Task instructions
Search the material below for the word "components". Copy every line where it is found.

§

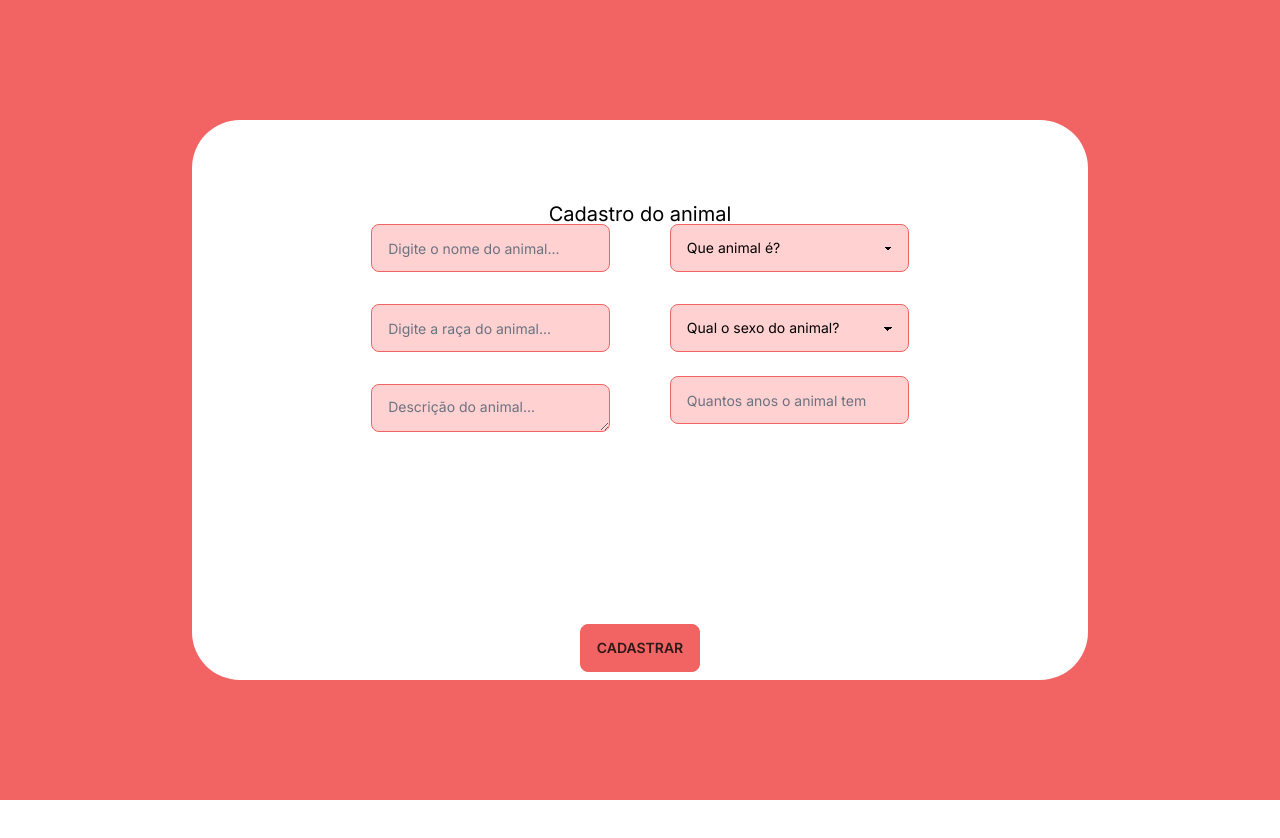
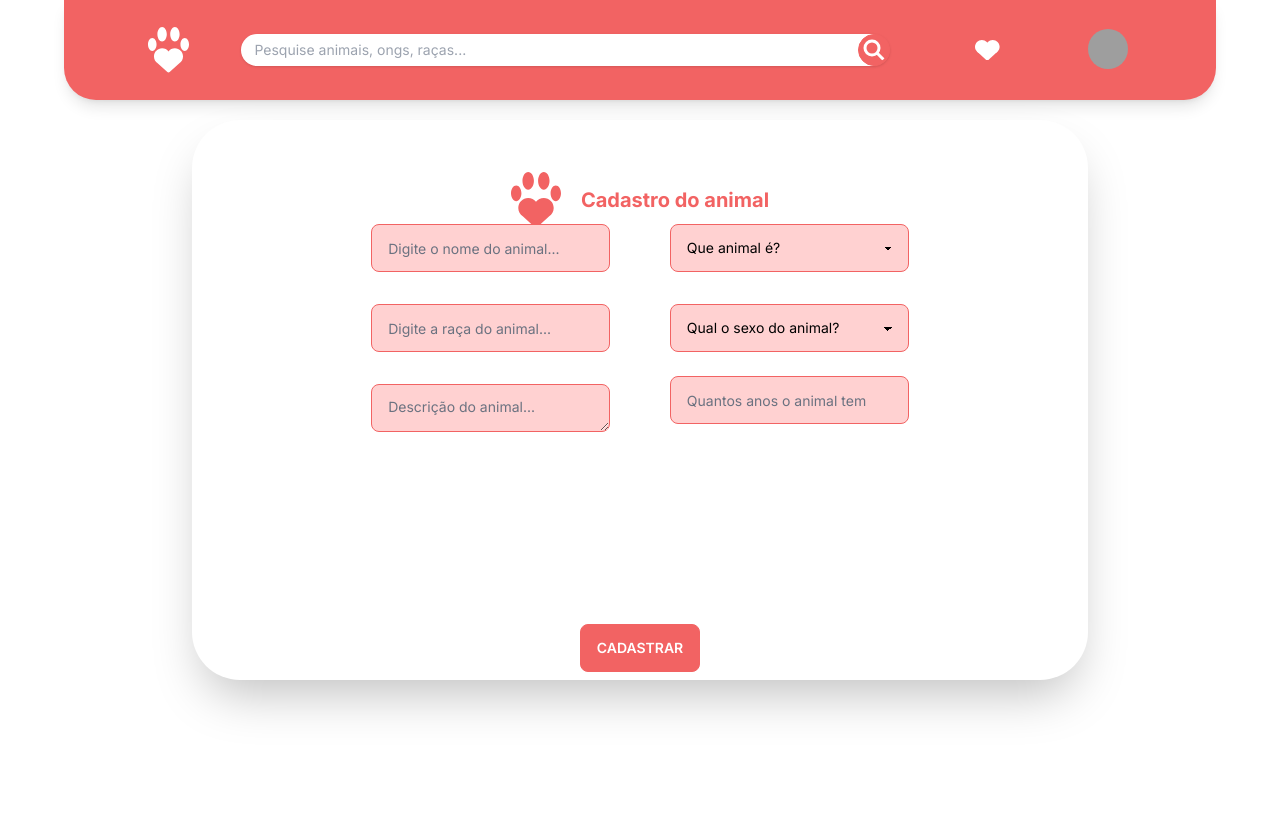
Before and after one commit to Bruno-Venturini/adote-me, a Next.js app: page /animal in a window 1280 px wide. Shown: the top 838 px of the page. Before the commit the page ends 800 px from the top, so only its background shows below. Built offline with nearby package versions, Linux system fonts and the light colour scheme; grey boxes are pictures that could not be loaded.

Commit message:
base da tela de perfil de animal

```diff
--- a/src/app/animal/page.tsx
+++ b/src/app/animal/page.tsx
@@ -1,14 +1,21 @@
 import React from "react";
+import { Navbar } from "@/components/navigation/navbar";
+import { Logo } from "@/components/logo";
 
 export default function Animal() {
     return(
-        <div className="bg-secondary">
-            <div className="h-screen w-full flex items-center place-content-center">
-                <div className="bg-white flex artboard grid grid-cols-5 grid-rows-7 grid-flow-row phone-square-lg place-content-baseline">
-                    <div className="flex place-content-center col-start-2 col-span-3 row-start-1 mt-20 text-black text-xl">
-                        Cadastro do animal
+        <div className="bg-white">
+            <Navbar/>
+            <div className="h-screen w-full flex items-start mt-5 place-content-center">
+                <div className="bg-white flex artboard grid grid-cols-5 grid-rows-7 grid-flow-row phone-square-lg place-content-baseline shadow-2xlxl shadow-2xl">
+                    <div className="flex place-content-center col-start-2 col-span-3 row-start-1 mt-20">
+                        <div className="flex items-center">
+                            <Logo colorFill="#F26363"/>
+                            <div className="ml-5 text-xl text-secondary font-bold">
+                                Cadastro do animal
+                            </div>
+                        </div>
                     </div>
-                    <div className="flex place-content-center mt-20 row-start-1 row-span-1 col-start-3"></div>
                     <div className="mt-4 row-start-2 col-start-2 col-span-2 flex place-content-start items-center">
                         <input type="text" placeholder="Digite o nome do animal..."
                                className="bg-primary input input-md input-secondary w-8/12 max-w-xs placeholder-gray-500 text-black"/>
@@ -40,7 +47,7 @@ export default function Animal() {
                             className="textarea bg-primary input input-md input-secondary w-8/12 max-w-xs placeholder-gray-500 text-black"/>
                     </div>
                     <div className="row-start-7 col-start-3 mt-4 flex items-center place-content-center">
-                        <button className="btn btn-secondary hover:btn-accent">Cadastrar</button>
+                        <button className="btn btn-secondary hover:btn-accent text-white">Cadastrar</button>
                     </div>
                 </div>
             </div>
--- /dev/null
+++ b/src/app/perfilanimal/page.tsx
@@ -0,0 +1,51 @@
+import { Navbar } from "@/components/navigation/navbar";
+import { ReturnArrow } from "@/components/returnarrow";
+
+export default function PerfilAnimal() {
+    return(
+        <div className="bg-white h-screen w-screen">
+            <div className="flex flex-col flex-wrap">
+                <Navbar/>
+                <div className="flex flex-col w-full m-auto artboard phone-rectangle-xl grid grid-cols-2 grid-flow-col rounded-b-2xl shadow-2xlxl bg-white shadow-2xl mt-5">
+                    <div className="col-start-1">
+                        <div className="grid gap-y-1 grid-cols-2 grid-rows-12">
+                            <div className="flex col-start-1 col-span-2 row-start-1 mt-10 auto-rows-min text-black">
+                                <ReturnArrow/>
+                                <div className="bg-secondary input ml-5 mr-5 w-full text-center font-bold text-xl">
+                                    <p>Nome</p>
+                                </div>
+                            </div>
+                            <div className="flex col-start-1 col-span-2 row-start-2 mt-5 items-center place-content-center">
+                                <div className="bg-secondary input ml-5 mr-5 w-1/2 text-center font-bold text-xl">
+                                    <p>Raça</p>
+                                </div>
+                            </div>
+                            <div className="col-start-1 col-span-2 row-start-3 mt-10"></div>
+
+                            <div className="flex col-start-1 row-start-4 mt-5 mb-10 mr-5 place-content-end">
+                                <div className="bg-primary input input-md input-secondary w-8/12 max-w-xs placeholder-gray-500 text-black">
+                                    6 anos
+                                </div>
+                            </div>
+                            <div className="flex col-start-2 row-start-4 mt-5 mb-10 ml-5 place-content-start">
+                                <div className="bg-primary input input-md input-secondary w-8/12 max-w-xs placeholder-gray-500 text-black">
+                                    F
+                                </div>
+                            </div>
+
+                            <div className="col-start-1 col-span-2 row-start-8 row-span-4 -mb-20">
+                                <div className="bg-secondary input ml-5 mr-5 w-full h-full text-center font-bold text-xl">
+                                    <p>Descrição</p>
+                                </div>
+                            </div>
+                        </div>
+                    </div>
+                    <div className="col-start-2">
+                        <img src="https://i.imgur.com/DL9HxNB.jpeg"
+                            className="border rounded-b-2xl w-full h-full"/>
+                    </div>
+                </div>
+            </div>
+        </div>
+    );
+}
```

§

Solved problem
+import { Navbar } from "@/components/navigation/navbar";
+import { Logo } from "@/components/logo";
+import { Navbar } from "@/components/navigation/navbar";
+import { ReturnArrow } from "@/components/returnarrow";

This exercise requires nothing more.